Homecoming
Have your pressing and clean
ing done early, so that you will
be ready for the Homecoming
Dance.
Clean and well-pressed clothes
are essential in making a neat
appearance.
If We Clean It, Its
CLEAN
City Cleaners
44 8th Avenue
Phone 220
fair are President and Mrs. P. L.
Campbell, Mrs. Virginia Judy Esterly,
Dr. and Mrs. William G. Hale, Mrs.
Lillian Seton, Mrs. Luey Perkins, Mr.
and Mrs. Alfred Schroff, Miss Maude
Kerns, Mr. and Mrs. Ellis F« Lawrence,
Mr. and Mrs. E. E. DeCou, Mr. and
Mrs. Avard Fairbanks, Mr. and Mrs.
Sam Bass Warner, Mr. Fergus Reddie
and Mr. and Mrs. George Gerlinger.
HWAMvVAJf
wr
SAFETY)
SOME ,
STETSON XT
Hats
The new Stetson line includes a wide range of
smart styles specially designed for young men
—all with the “Stetson” stamp of quality.
OXXXE3V E0VL TCtiSOQ fctSi
The Premier of
All Mystery Plays
Heilig
Starting
TODAY
So good,
so big
we are
playing it
for 4 days.
The same great mystery story which as a stage play baffled
and entertained audiences of New York and London for
months and months. ..Made into one of the most powerful,
gripping pictures ever to reach the screen, it is one picture that
will keep you guessing from beginning to end. ..You won’t
know until the end how it is going to turn out! ..It will..give
you the surprise and thrill of your life. See it and learn if you
can tell in advance how it is going to end!
Brevity Is the Soul of Laughter Says
WILL ROGERS
in
“HUSTLIN’ HANK’’
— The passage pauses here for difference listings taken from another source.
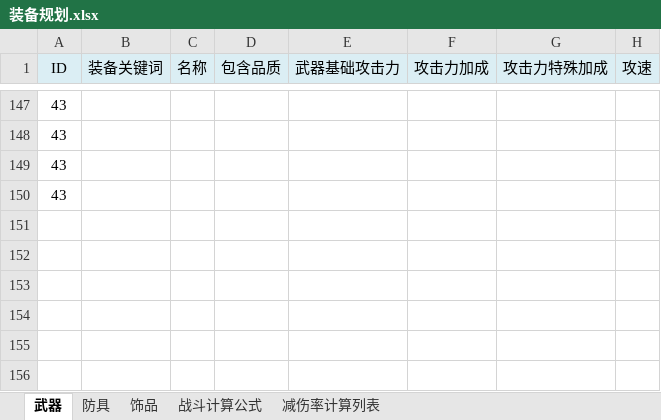
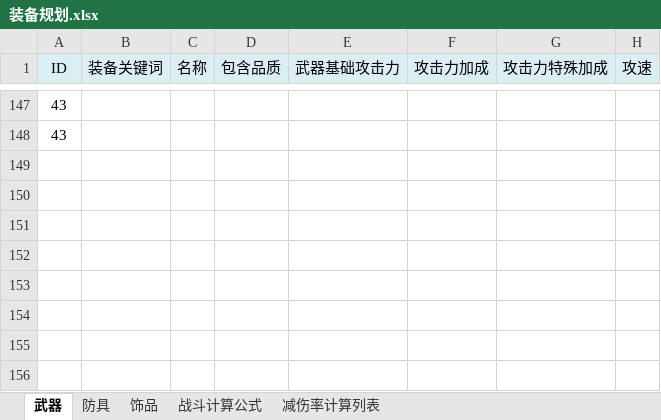
Before and after one commit to NingXingX/Qiangzi_Unity, an Excel workbook: Assets/DesignDocument/装备规划.xlsx, sheet 武器, drawn as a sheet; only a part is shown, gaps mark what is left out; values as stored, in another font and other column widths than the file's, no borders; the diff names each change by its address in the sheet, - before the commit and + after, or states it on an @@ line.

```diff
--- a/Assets/DesignDocument/装备规划.xlsx (sheet 武器)
+++ b/Assets/DesignDocument/装备规划.xlsx (sheet 武器)
-A149:A150 (ID): 43
+A149:A150 (ID): (empty)
```
Also changed, not shown: sheet 饰品.
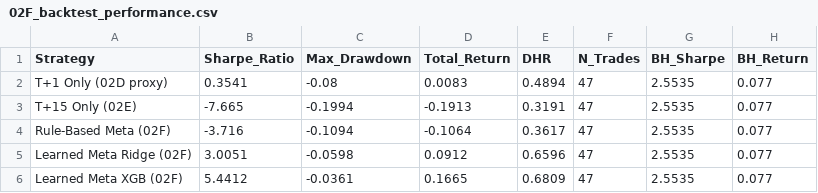
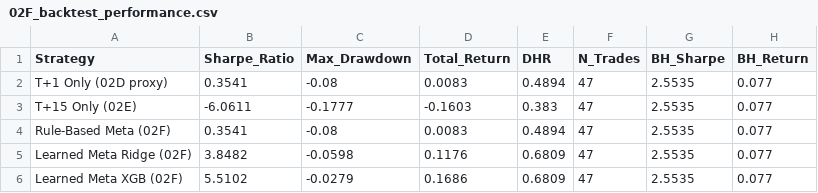
Before and after one commit to EnochCHIU-polyu/ML-in-Finance-Data-Project, a CSV file: project_folder/02_stock_price_regression/data/02F_backtest_performance.csv, drawn as a sheet.

```diff
--- a/project_folder/02_stock_price_regression/data/02F_backtest_performance.csv
+++ b/project_folder/02_stock_price_regression/data/02F_backtest_performance.csv
@@ -2,5 +2,5 @@ Strategy,Sharpe_Ratio,Max_Drawdown,Total_Return,DHR,N_Trades,BH_Sharpe,BH_Return
 T+1 Only (02D proxy),0.3541,-0.08,0.0083,0.4894,47,2.5535,0.077
-T+15 Only (02E),-7.665,-0.1994,-0.1913,0.3191,47,2.5535,0.077
-Rule-Based Meta (02F),-3.716,-0.1094,-0.1064,0.3617,47,2.5535,0.077
-Learned Meta Ridge (02F),3.0051,-0.0598,0.0912,0.6596,47,2.5535,0.077
-Learned Meta XGB (02F),5.4412,-0.0361,0.1665,0.6809,47,2.5535,0.077
+T+15 Only (02E),-6.0611,-0.1777,-0.1603,0.383,47,2.5535,0.077
+Rule-Based Meta (02F),0.3541,-0.08,0.0083,0.4894,47,2.5535,0.077
+Learned Meta Ridge (02F),3.8482,-0.0598,0.1176,0.6809,47,2.5535,0.077
+Learned Meta XGB (02F),5.5102,-0.0279,0.1686,0.6809,47,2.5535,0.077
```
Also changed, not shown: project_folder/02_stock_price_regression/data/02D_cluster_news_features.csv, project_folder/02_stock_price_regression/data/02D_xgb_baseline_vs_clusternews.csv, 19 other files.
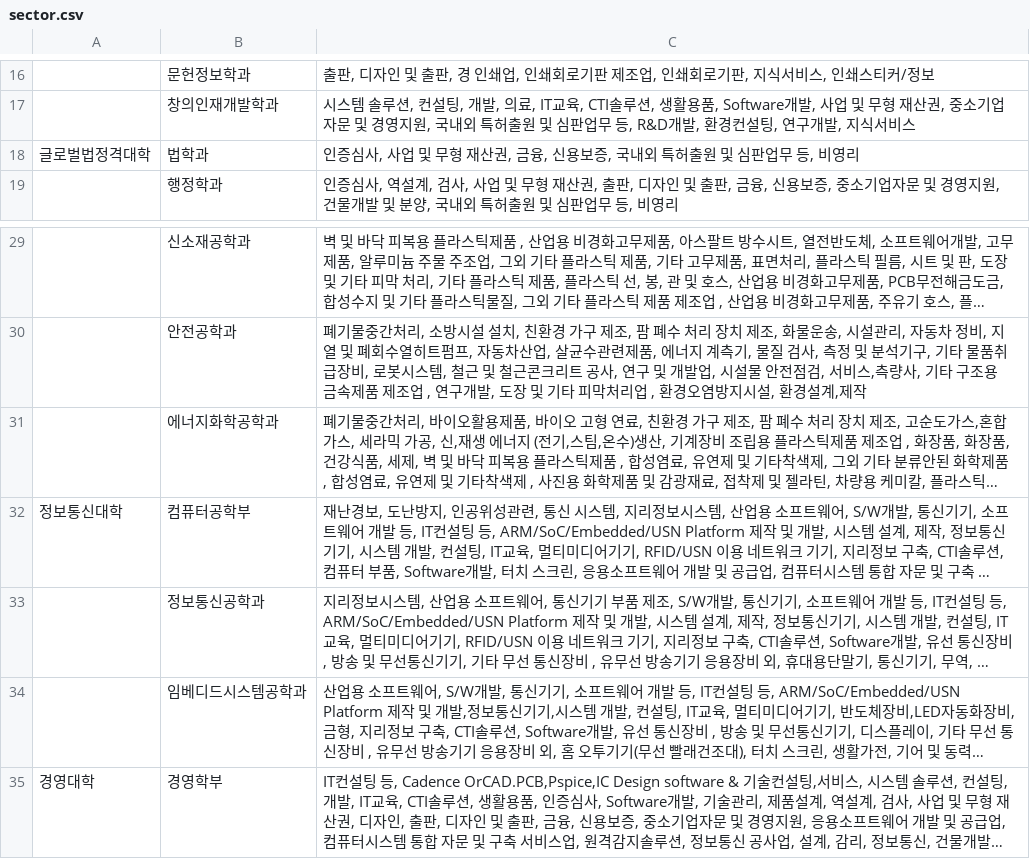
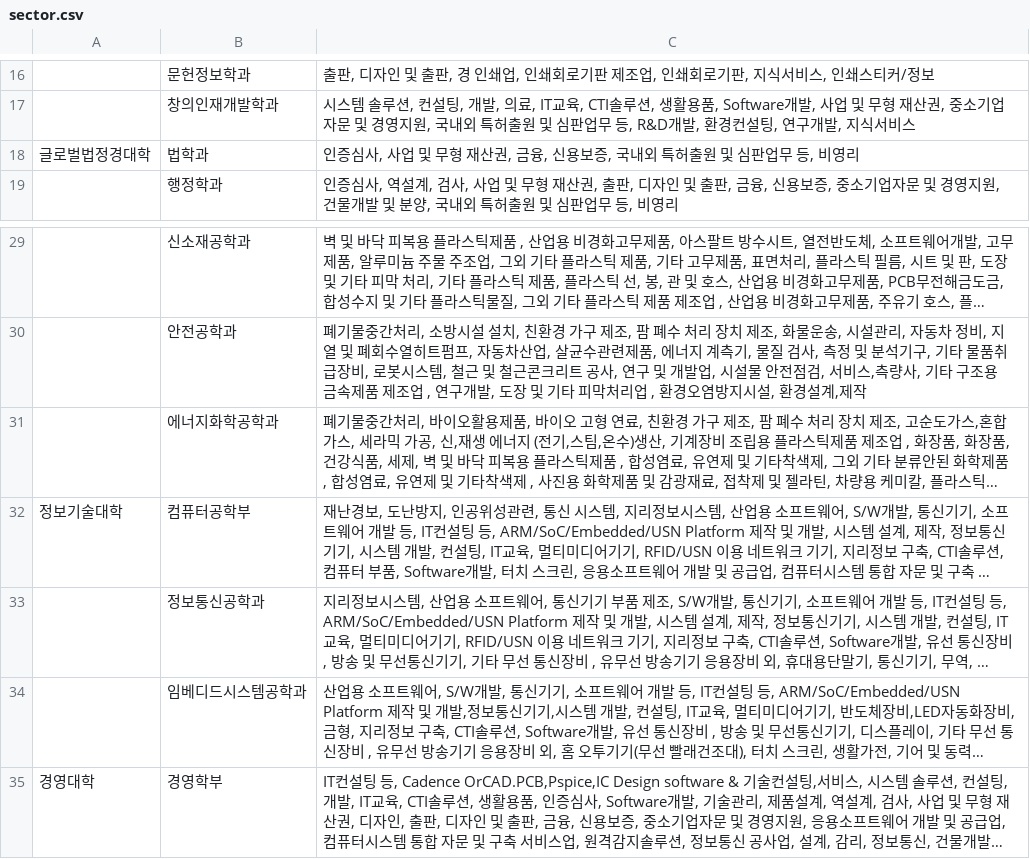
Before and after one commit to jjo3ys/rndhub, a CSV file: Research_Recommand/sector.csv, drawn as a sheet; only a part is shown, gaps mark what is left out; long unchanged cells end in …; the diff names each change by its address in the sheet, - before the commit and + after, or states it on an @@ line.

```diff
--- a/Research_Recommand/sector.csv
+++ b/Research_Recommand/sector.csv
-A18: 글로벌법정격대학
+A18: 글로벌법정경대학
-A32: 정보통신대학
+A32: 정보기술대학
```
Also changed, not shown: 1 other file.
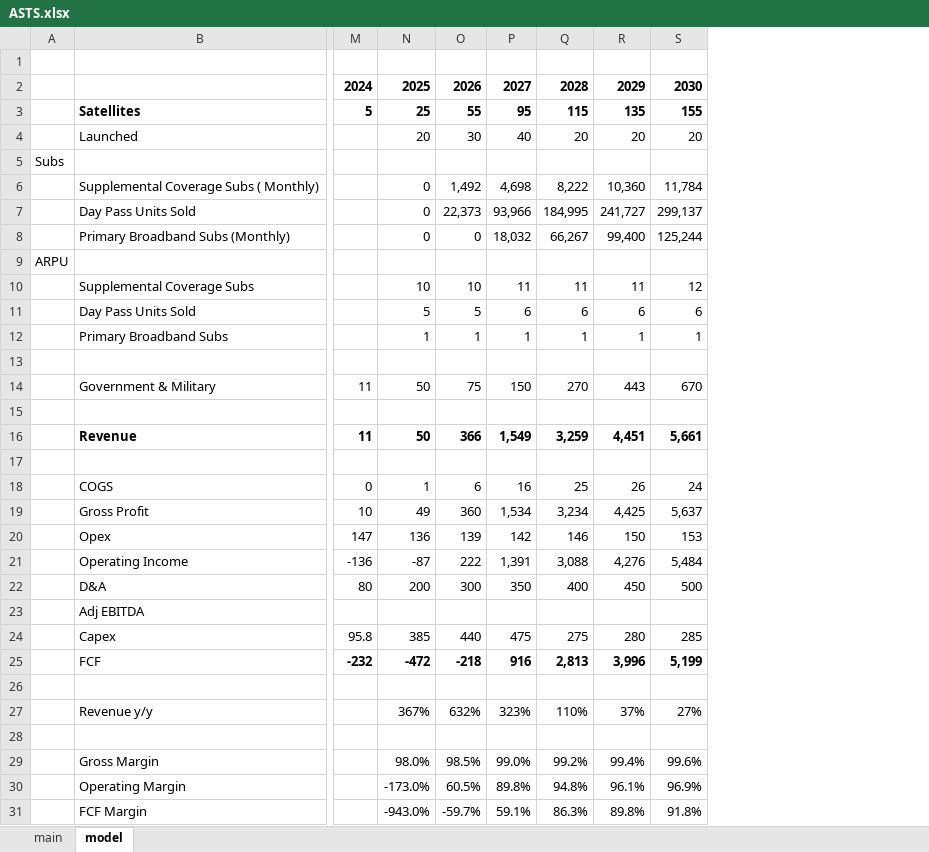
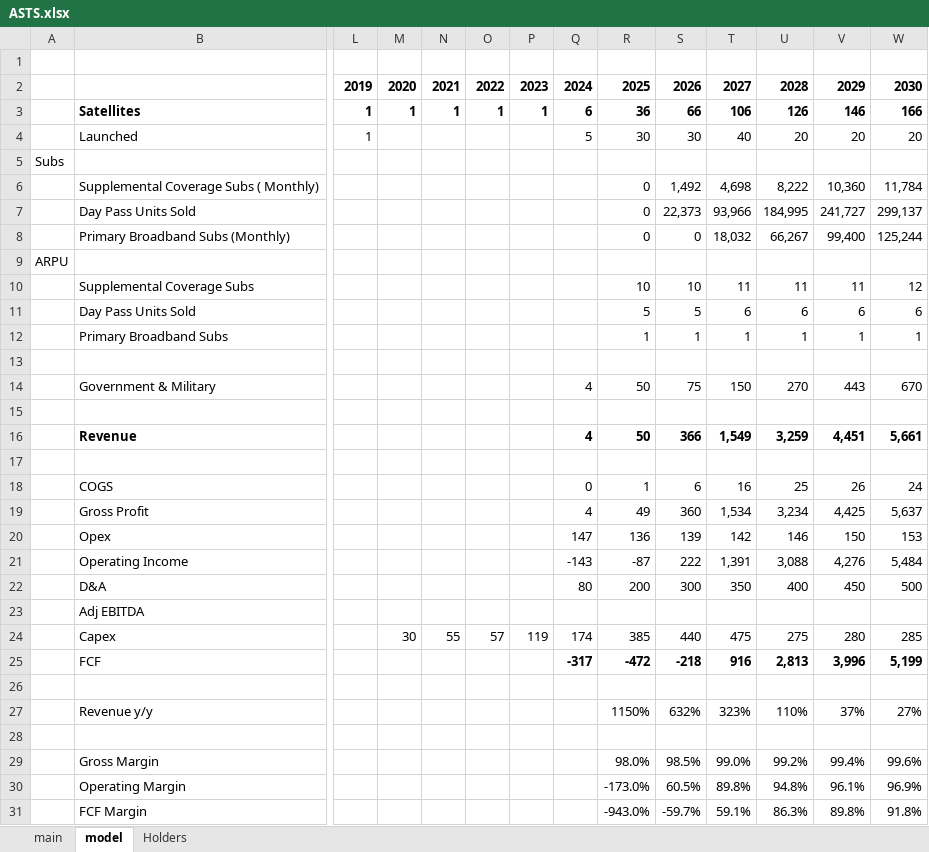
Before and after one commit to SBClemente/Mancuso_Investments, an Excel workbook: Morais/ASTS.xlsx, sheet model, drawn as a sheet; only a part is shown, gaps mark what is left out; values as stored, in another font and other column widths than the file's, no borders; addresses are those after the commit; the diff covers the shown part only; the diff names each change by its address in the sheet, - before the commit and + after, or states it on an @@ line.

```diff
--- a/Morais/ASTS.xlsx (sheet model)
+++ b/Morais/ASTS.xlsx (sheet model)
+sheet tab: Holders
+column L, rows 2-4: 2019 | 1 | 1
+column M, rows 2-24: 2020 | 1 |  |  |  |  |  |  |  |  |  |  |  |  |  |  |  |  |  |  |  |  | 30
+column N, rows 2-24: 2021 | 1 |  |  |  |  |  |  |  |  |  |  |  |  |  |  |  |  |  |  |  |  | 55
+column O, rows 2-24: 2022 | 1 |  |  |  |  |  |  |  |  |  |  |  |  |  |  |  |  |  |  |  |  | 57
+column P, rows 2-24: 2023 | 1 |  |  |  |  |  |  |  |  |  |  |  |  |  |  |  |  |  |  |  |  | 119
-Q3: 5
+Q3: 6
-R3: 25
+R3: 36
-S3: 55
+S3: 66
-T3: 95
+T3: 106
-U3: 115
+U3: 126
-V3: 135
+V3: 146
-W3: 155
+W3: 166
-Q4: (empty)
+Q4: 5
-R4: 20
+R4: 30
-Q14: 11
+Q14: 4
-Q16: 11
+Q16: 4
-Q19: 10
+Q19: 4
-Q21: -136
+Q21: -143
-Q24: 95.8
+Q24: 174
-Q25: -232
+Q25: -317
-R27: 367%
+R27: 1150%
```
Also changed, not shown: 1 removed column and 1 edited cell elsewhere in this sheet, sheet main, formulas that keep their value.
A comedy that is different
NEWS
TOPICS
Yes, regular prices for this wonderful program.
20 — CENTS — 20
T ry As Y ou May, Beavers,